Gentoo Archives: gentoo-performance

From: "Douglas Breault Jr." <GenKreton@×××××××.net>
To: gentoo-performance@l.g.o
Subject: Re: [gentoo-performance] swap?
Date: Sun, 01 Aug 2004 04:06:46
In Reply to: RE: [gentoo-performance] swap? by Florian Koenig
The dsturbing thing about those threads you posted up is that they completely ignore those people running laptops who may also want to not swap often because it spins up the harddrive and causes a spike in power consumption everytime this happens.
This is a problem I've experience with the CK patch set. 

On Fri, 30 Jul 2004 21:22:17 +0200
"Florian Koenig" <k0255220@××××××××××××××××××××.at> wrote:

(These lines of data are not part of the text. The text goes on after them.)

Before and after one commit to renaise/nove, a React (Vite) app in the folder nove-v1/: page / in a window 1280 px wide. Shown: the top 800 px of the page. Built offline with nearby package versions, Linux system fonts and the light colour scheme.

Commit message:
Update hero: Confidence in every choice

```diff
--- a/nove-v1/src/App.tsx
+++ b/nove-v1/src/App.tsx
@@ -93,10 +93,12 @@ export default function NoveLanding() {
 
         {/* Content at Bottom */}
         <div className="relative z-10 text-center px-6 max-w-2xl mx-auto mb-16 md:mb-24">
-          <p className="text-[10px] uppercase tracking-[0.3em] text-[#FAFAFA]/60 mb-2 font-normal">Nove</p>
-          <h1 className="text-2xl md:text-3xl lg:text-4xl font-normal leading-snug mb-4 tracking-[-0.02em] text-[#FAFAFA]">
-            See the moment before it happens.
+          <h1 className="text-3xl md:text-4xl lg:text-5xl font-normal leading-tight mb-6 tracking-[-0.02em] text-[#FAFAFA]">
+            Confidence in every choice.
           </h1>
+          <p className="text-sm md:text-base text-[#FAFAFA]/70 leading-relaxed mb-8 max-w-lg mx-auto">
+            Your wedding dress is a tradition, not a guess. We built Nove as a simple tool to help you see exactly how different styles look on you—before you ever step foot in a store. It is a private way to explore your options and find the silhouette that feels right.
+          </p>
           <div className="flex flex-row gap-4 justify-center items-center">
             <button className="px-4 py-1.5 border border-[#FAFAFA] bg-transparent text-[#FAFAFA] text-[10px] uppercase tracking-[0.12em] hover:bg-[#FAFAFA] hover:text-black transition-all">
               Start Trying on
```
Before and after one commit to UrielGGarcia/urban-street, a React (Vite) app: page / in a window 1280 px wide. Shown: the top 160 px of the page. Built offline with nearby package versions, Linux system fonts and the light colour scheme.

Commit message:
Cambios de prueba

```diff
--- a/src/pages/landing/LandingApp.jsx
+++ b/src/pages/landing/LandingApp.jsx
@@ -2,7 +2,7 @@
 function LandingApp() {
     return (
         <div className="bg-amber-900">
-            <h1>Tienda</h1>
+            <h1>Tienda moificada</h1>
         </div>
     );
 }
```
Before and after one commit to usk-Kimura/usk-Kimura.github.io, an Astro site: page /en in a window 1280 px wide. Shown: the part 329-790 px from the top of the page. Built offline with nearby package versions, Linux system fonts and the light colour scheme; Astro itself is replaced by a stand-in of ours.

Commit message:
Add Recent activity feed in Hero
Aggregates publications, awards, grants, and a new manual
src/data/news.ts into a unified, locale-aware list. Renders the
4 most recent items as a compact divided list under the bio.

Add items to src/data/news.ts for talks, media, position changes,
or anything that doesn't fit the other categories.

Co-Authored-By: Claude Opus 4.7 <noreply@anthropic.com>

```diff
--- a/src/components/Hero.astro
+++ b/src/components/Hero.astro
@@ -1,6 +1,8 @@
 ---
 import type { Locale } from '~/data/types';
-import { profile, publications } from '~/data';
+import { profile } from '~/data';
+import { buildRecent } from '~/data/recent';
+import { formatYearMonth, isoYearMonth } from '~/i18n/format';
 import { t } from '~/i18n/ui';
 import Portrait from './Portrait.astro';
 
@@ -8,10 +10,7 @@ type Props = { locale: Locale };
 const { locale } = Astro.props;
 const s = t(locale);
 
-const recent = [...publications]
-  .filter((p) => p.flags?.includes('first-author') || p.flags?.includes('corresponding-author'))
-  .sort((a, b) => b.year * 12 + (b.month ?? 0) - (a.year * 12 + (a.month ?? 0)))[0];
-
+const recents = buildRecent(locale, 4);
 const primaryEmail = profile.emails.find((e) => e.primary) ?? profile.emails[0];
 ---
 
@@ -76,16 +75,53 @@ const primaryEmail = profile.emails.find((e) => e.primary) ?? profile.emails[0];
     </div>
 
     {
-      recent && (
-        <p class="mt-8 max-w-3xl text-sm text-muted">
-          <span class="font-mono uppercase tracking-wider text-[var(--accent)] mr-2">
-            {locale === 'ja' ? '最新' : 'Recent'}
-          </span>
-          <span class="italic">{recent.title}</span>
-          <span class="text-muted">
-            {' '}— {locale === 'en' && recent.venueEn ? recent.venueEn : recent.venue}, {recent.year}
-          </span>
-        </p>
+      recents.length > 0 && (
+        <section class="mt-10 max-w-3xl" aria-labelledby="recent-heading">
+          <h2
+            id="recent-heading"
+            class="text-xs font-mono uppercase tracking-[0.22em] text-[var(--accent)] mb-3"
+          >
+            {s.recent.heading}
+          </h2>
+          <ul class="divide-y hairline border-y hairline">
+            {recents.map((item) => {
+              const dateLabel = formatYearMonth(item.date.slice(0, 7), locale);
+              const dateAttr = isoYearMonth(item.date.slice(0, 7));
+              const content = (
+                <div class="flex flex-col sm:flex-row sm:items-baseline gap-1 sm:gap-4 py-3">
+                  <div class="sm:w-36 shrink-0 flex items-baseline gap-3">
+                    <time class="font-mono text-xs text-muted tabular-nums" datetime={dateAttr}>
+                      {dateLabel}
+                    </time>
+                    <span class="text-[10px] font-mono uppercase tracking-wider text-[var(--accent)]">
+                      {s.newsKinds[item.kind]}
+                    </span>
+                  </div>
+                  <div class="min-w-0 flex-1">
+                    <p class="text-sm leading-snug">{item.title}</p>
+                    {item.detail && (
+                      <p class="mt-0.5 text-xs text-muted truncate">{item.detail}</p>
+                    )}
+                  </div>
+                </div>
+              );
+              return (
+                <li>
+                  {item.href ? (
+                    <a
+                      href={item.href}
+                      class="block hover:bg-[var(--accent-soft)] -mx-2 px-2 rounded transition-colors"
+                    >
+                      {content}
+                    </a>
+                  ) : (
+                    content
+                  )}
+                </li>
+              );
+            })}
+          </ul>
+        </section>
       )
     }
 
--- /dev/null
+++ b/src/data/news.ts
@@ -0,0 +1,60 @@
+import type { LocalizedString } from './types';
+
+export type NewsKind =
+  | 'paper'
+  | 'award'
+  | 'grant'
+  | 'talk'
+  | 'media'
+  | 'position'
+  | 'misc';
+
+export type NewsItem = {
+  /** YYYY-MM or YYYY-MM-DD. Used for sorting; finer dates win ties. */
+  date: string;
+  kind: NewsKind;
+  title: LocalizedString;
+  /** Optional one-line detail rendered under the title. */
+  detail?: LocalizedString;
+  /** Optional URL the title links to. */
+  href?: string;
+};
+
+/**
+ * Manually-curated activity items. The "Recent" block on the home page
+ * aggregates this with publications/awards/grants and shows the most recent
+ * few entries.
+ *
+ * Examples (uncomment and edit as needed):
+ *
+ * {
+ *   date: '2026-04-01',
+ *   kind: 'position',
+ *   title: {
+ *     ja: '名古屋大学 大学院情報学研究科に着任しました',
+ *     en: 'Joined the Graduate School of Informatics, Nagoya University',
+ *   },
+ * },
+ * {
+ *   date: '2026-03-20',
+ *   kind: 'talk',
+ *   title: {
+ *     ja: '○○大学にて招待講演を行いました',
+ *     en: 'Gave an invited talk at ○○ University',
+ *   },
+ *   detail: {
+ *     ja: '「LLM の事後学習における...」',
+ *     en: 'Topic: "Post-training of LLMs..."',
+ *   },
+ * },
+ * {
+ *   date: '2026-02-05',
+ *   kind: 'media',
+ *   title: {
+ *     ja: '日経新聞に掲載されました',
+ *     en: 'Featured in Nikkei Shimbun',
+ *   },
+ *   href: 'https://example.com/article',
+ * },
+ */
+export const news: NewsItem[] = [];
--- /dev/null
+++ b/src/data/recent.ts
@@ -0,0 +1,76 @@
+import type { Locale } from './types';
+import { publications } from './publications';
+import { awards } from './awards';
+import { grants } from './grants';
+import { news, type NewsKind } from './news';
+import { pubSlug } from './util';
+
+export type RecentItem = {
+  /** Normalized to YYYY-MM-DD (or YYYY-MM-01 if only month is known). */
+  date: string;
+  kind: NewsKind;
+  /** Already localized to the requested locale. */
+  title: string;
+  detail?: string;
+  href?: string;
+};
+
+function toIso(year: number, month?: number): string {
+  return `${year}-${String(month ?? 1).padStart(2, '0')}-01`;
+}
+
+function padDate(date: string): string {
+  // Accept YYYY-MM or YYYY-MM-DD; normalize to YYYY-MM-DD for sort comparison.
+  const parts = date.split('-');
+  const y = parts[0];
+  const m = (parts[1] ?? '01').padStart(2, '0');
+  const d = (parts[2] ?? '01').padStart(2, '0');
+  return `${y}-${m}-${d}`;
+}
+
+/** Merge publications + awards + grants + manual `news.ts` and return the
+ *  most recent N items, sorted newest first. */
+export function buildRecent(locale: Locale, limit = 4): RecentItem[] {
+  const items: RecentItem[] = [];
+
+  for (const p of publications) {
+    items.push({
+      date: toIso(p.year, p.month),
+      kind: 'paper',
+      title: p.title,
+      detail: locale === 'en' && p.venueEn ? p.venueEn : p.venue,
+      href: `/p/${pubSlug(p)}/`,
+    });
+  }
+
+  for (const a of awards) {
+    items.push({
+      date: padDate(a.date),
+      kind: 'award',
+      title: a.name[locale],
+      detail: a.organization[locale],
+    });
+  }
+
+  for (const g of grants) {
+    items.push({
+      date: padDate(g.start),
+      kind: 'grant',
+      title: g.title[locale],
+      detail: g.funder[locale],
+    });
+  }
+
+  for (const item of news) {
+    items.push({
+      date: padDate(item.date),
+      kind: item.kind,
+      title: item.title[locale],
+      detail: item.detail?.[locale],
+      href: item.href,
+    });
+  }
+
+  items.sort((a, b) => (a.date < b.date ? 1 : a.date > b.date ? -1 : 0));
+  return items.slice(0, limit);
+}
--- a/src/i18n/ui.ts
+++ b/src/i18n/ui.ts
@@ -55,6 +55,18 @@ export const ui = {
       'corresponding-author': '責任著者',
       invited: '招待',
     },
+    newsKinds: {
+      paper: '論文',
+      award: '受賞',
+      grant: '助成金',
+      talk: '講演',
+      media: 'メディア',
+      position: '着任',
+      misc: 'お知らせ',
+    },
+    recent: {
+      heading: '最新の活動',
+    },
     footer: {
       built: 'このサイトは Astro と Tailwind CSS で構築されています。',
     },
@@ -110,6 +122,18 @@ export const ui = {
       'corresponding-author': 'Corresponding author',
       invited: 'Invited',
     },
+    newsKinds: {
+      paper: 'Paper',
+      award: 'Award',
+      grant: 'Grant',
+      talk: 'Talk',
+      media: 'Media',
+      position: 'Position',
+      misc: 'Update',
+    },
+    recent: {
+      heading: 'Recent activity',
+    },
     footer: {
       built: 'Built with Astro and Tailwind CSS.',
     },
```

> > > Also, when I do > > > > > > free > > > > > > it shows no swap is used even though physical memory level is 98%. > > > > free shows no swap used on my system either. and 90% or more physical > > memory use is standard for the linux kernel. > > Exactly. In contrast to Windows NT/2000/XP, which tries to swap out as much pages as possible, Linux tries to keep the memory mostly filled. Lots of the memory gets used as cache and buffer so you might actually gain some performance. > > The difference between Windows and Linux stems from their different origins. Linux/Unix was always meant to be a server system where the set of running processes doesn't change that often. Therefore it tries to keep pages in memory for as long as possible. > > Windows' approach to the problem is geared to desktop performance and so it swaps out 'unused' pages as soon as possible to free memory and keep startup time short for programs being loaded. > > The behaviour of Linux is actually hotly debated by the developers as you can see on these two pages, which btw also include some hints on how to tune swapping: > > > > > Have a nice weekend and kind regards > floki > > > -- > gentoo-performance@g.o mailing list >


Subject Author
Re: [gentoo-performance] swap? Colin Kingsley <ckingsley@×××××.com>